In support of World Water Day and the launch of the United Nations International Water Action Decade, the UN Development Program has published a new paper called Nature for Water summarizing the latest research on the current state of water resources and how crucial it is that we protect and restore natural ecosystems if we are to meet our growing need for clean water.
Our current rate of water consumption is unsustainable. Globally, we consume three times more per person than we did a century ago, with no sign of easing pressure. Demand is likely to increase by more than 50% by 2030 -- to a level 40% above existing water supplies.
At the same time, it is becoming increasingly well recognized that safeguarding and securing nature can help us to increase the quantity, quality, and reliability of potable freshwater. The Nature for Water paper hopes to shine a spotlight on the challenges and opportunities around water access and how safeguarding nature can secure water-related services.
The publication was produced by the Nature for Life partnership, which brings together the United Nations Development Programme and the Secretariat of the Convention on Biological Diversity to raise awareness about the critical role of nature to sustaining human life and wellbeing. The publication also serves as a call to action -- to governments, to land use planners, to corporations, and to citizens everywhere to take urgent action to address the water crisis before it’s too late.
Nature for Water was launched at the International Summit Labirinto d’Acque held at Franco Maria Ricci's Labirinto della Masone. Dedicated to the theme of water in all its forms, the summit will consist of four days of events and conferences with figures of national and international stature, taking stock of the present and future of the planet's water resources.
Nature for Water Key Publication Insights
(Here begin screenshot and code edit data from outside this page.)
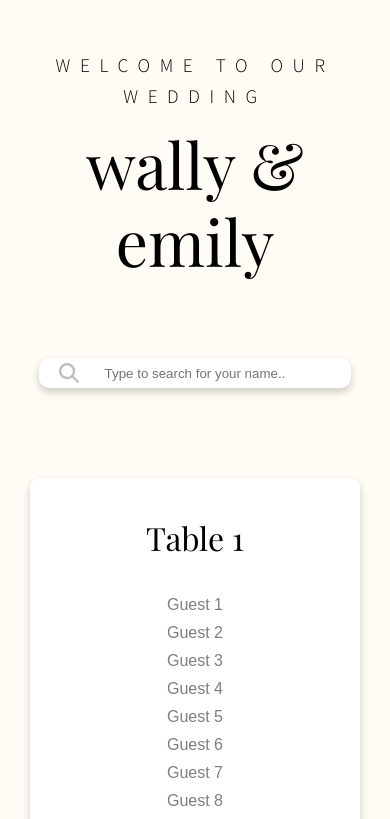
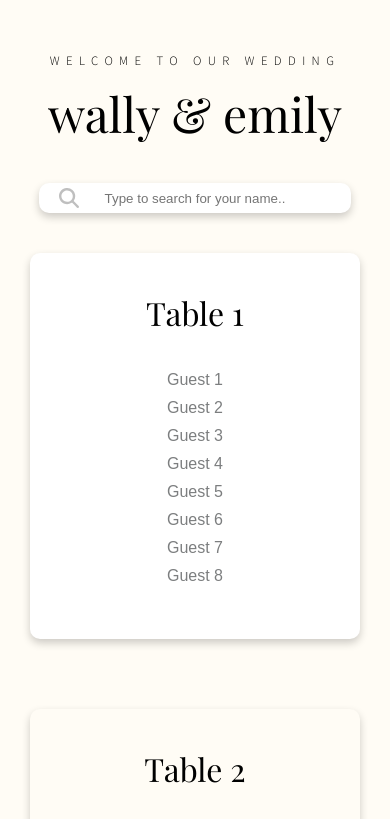
Before and after one commit to MuEnLi/wallyandemily.github.io, a plain HTML site: page seating-chart.html in a window 390 px wide. Shown: the top 819 px of the page. Drawn offline with nearby package versions, Linux system fonts and the light colour scheme; a web font is replaced by a local one.

Commit message:
More changes to mobile css

```diff
--- a/css/seatingchart.css
+++ b/css/seatingchart.css
@@ -193,11 +193,28 @@ Created by : MuEnLi
 /* Responsive columns */
 @media screen and (max-width: 500px) {
   h1 {
-    font-size: 4rem;
+    font-size: 3rem;
     line-height: 1.2;
+    padding-bottom: 0px;
+  }
+
+  h2 {
+    font-size: 0.8rem;
+  }
+
+  input[type=text] {
+    padding-bottom: 0px;
+    margin-bottom: 0px;
+  }
+
+  .column {
+    padding-bottom: 0px;
   }
 
   .row {
     margin: 0px!important;
+    padding-bottom: 0px;
   }
+
+
 }
```
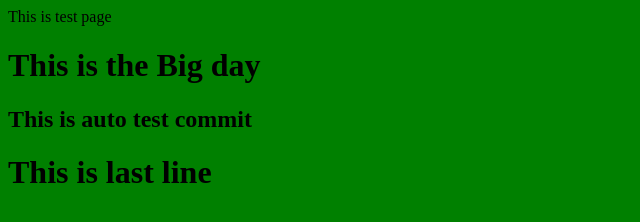
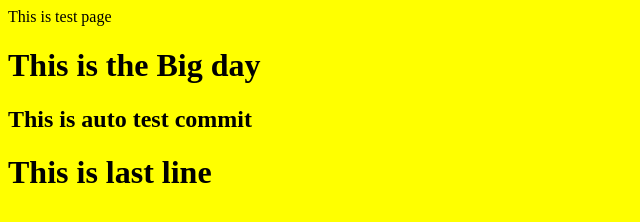
Before and after one commit to hemantsingh87/autoweb, a plain HTML site: page index.html in a window 1280 px wide. Shown: the whole page, without its empty margins (0-640 px from the left). Drawn offline with Linux system fonts and the light colour scheme.

Commit message:
colour changed

```diff
--- a/index.html
+++ b/index.html
@@ -1,5 +1,5 @@
 <html>
-<body bgcolor=green> This is test page </body>
+<body bgcolor=yellow> This is test page </body>
 <h1> This is the Big day </h1>
 <h2> This is auto test commit </h2>
 <h1> This is last line </h1>
```
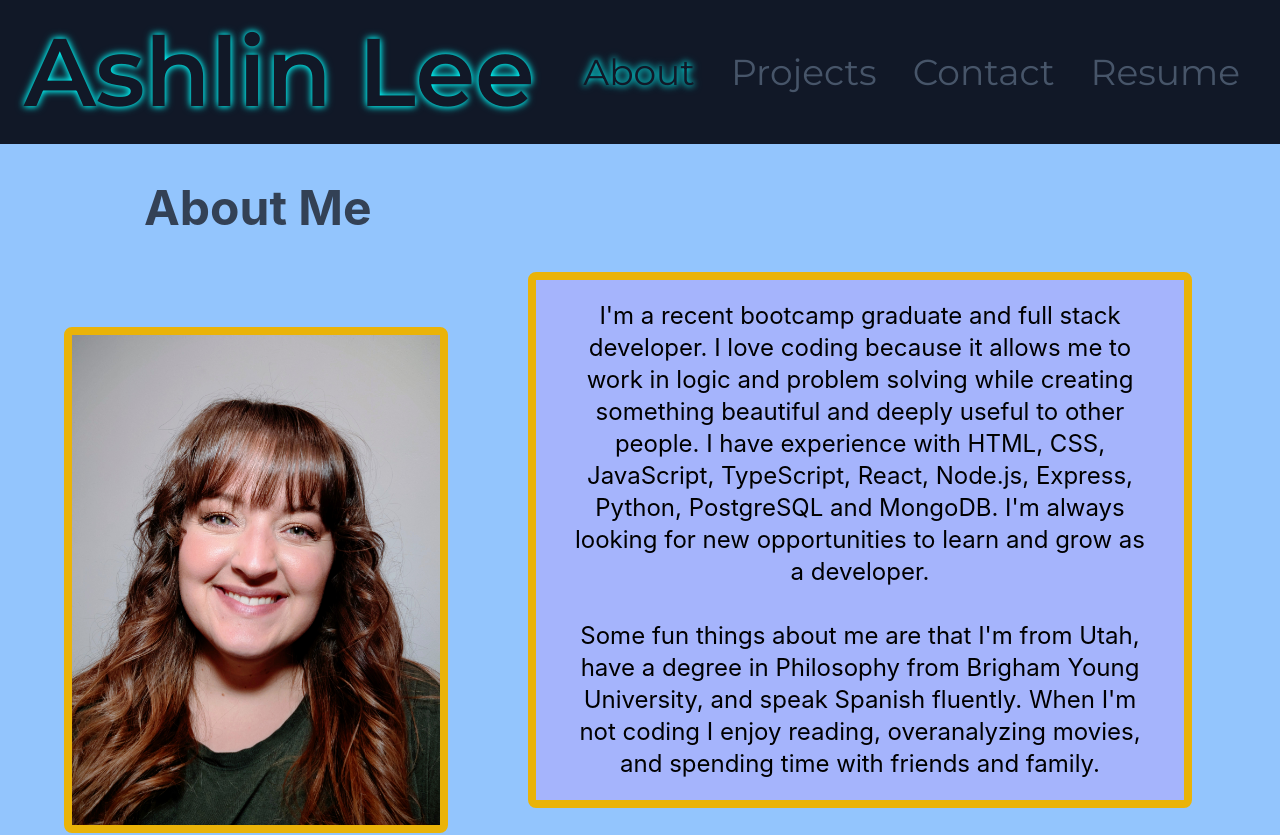
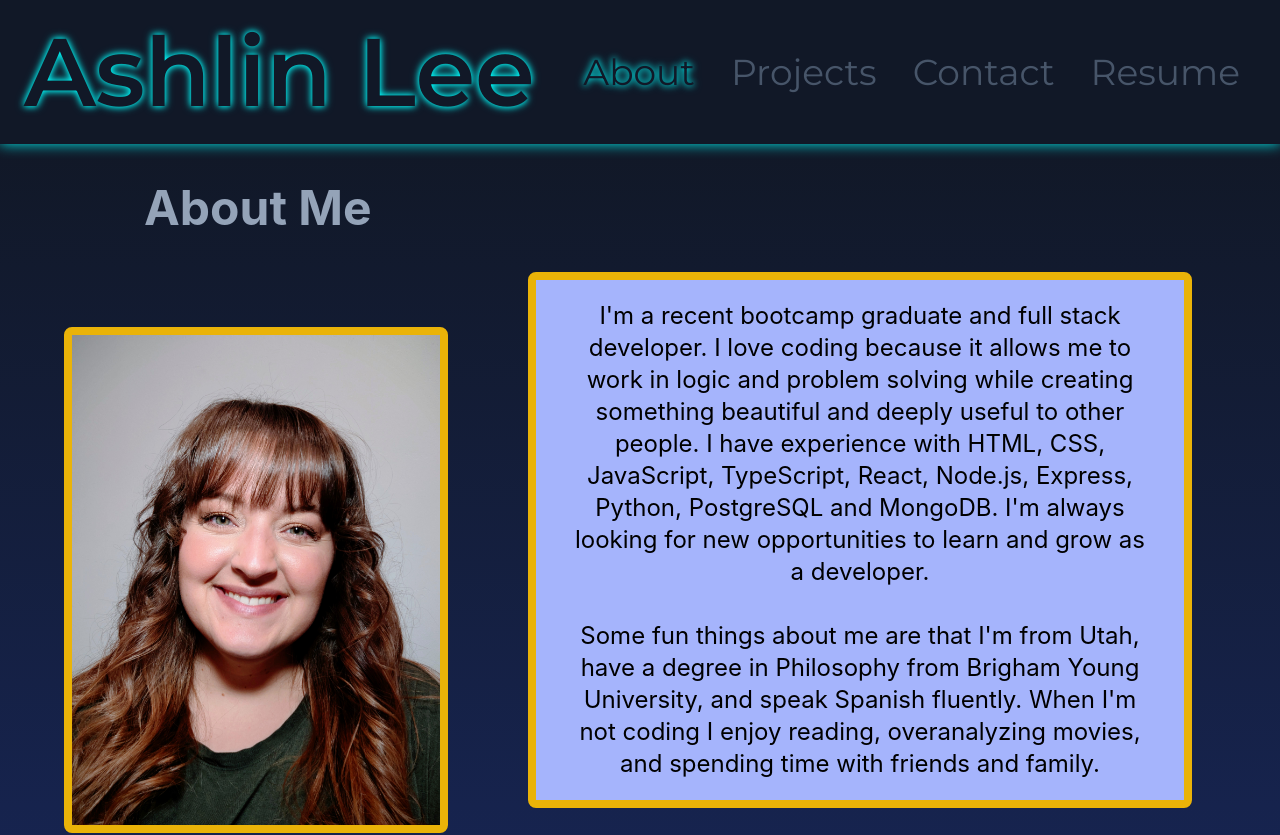
Before and after one commit to ashlinlee98/Portfolio, a React (Vite) app: page / in a window 1280 px wide. Shown: the top 835 px of the page. Built offline with nearby package versions, Linux system fonts and the light colour scheme.

Commit message:
Changed about me bg

```diff
--- a/src/components/AboutMe/AboutMe.tsx
+++ b/src/components/AboutMe/AboutMe.tsx
@@ -1,7 +1,7 @@
 const About = () => {
     return (
-        <section id="about" className="bg-blue-300">
-            <h2 className="ml-20 text-slate-700 lg:text-5xl text-3xl font-bold px-10 md:px-16 py-10">About Me</h2>
+        <section id="about" className="bg-gradient-to-b from-gray-900 to-blue-950">
+            <h2 className="ml-20 text-slate-400 lg:text-5xl text-3xl font-bold px-10 md:px-16 py-10">About Me</h2>
 
             <div className="lg:flex justify-between items-center lg:px-12 lg:pb-10">
 
--- a/src/components/Footer/Footer.tsx
+++ b/src/components/Footer/Footer.tsx
@@ -2,7 +2,7 @@ import { FaFacebook, FaGithub, FaLinkedin } from 'react-icons/fa';
 
 const Footer = () => {
     return (
-        <footer className="bg-gray-900 flex justify-center space-x-4 lg:space-x-6 p-6">
+        <footer className="bg-gray-900 drop-shadow-cyanGlow flex justify-center space-x-4 lg:space-x-6 p-6">
             <a href="https://github.com/ashlinlee98" target="_blank" rel="noopener noreferrer">
                 <FaGithub size={30} className='text-gray-900 hover:text-cyan-500 drop-shadow-cyanGlow transition-colors duration-300' />
             </a>
--- a/src/components/Header/Header.tsx
+++ b/src/components/Header/Header.tsx
@@ -2,7 +2,7 @@ import Navigation from "./Navigation/Navigation";
 
 const Header = () => {
   return (
-    <header className= "bg-gray-900 p-6 font-sans font-bold font-weight-600 flex justify-between items-center">
+    <header className= "bg-gray-900 drop-shadow-cyanGlow p-6 font-sans font-bold font-weight-600 flex justify-between items-center">
       <h1 className="text-gray-900 lg:text-8xl text-shadow-cyanGlow">Ashlin Lee </h1>
       <Navigation />
     </header>
```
· Water is essential to achieving the Sustainable Development Goals. Without sufficient quality and quantity of water, we will not be able to achieve goals associated with poverty, food, health, economic development, energy, and gender.
· Our current level of water consumption is unsustainable. Over a quarter of the world’s population lives in areas with potentially severe water scarcity, and nearly half the world’s population experiences water scarcity at least one month per year.
· We could face acute water shortages in the future, creating many barriers to achieving the Global Goals. Demand for water is expected to grow by more than 50% by 2030, while water quality is expected to decline. Together, these could result in urban water crises, food insecurity, vulnerability to natural disasters, political instability, rising tensions, and increasing corruption.
· Nature – forests, grasslands, mountains, wetlands – are essential for water security. Natural ecosystems have a vital role to play in securing water resources, including regulating water flow, ensuring water quality, and reducing impacts from natural disasters.
· Despite the importance of nature for water services, a large portion of the world’s important areas for water security are unprotected, degraded, or converted. 40% of source watersheds for the world’s top 4,000 cities have moderate to high levels of degradation.
· Nature-based solutions are effective and cost-efficient, and deliver multiple co-benefits. More than 3,200 of the world’s largest cities could significantly improve their water quality and quantity through by protecting and restoring natural ecosystems, at a cost of less than $2 per person annually.
· There is an urgent need for governments, land use planners, businesses, and citizens everywhere to safeguard nature for water, and nature for life. The longer we wait to protect our watersheds, the more difficult it will be ensure healthy water flows, as climate change is likely to increase temperatures and reduce water availability.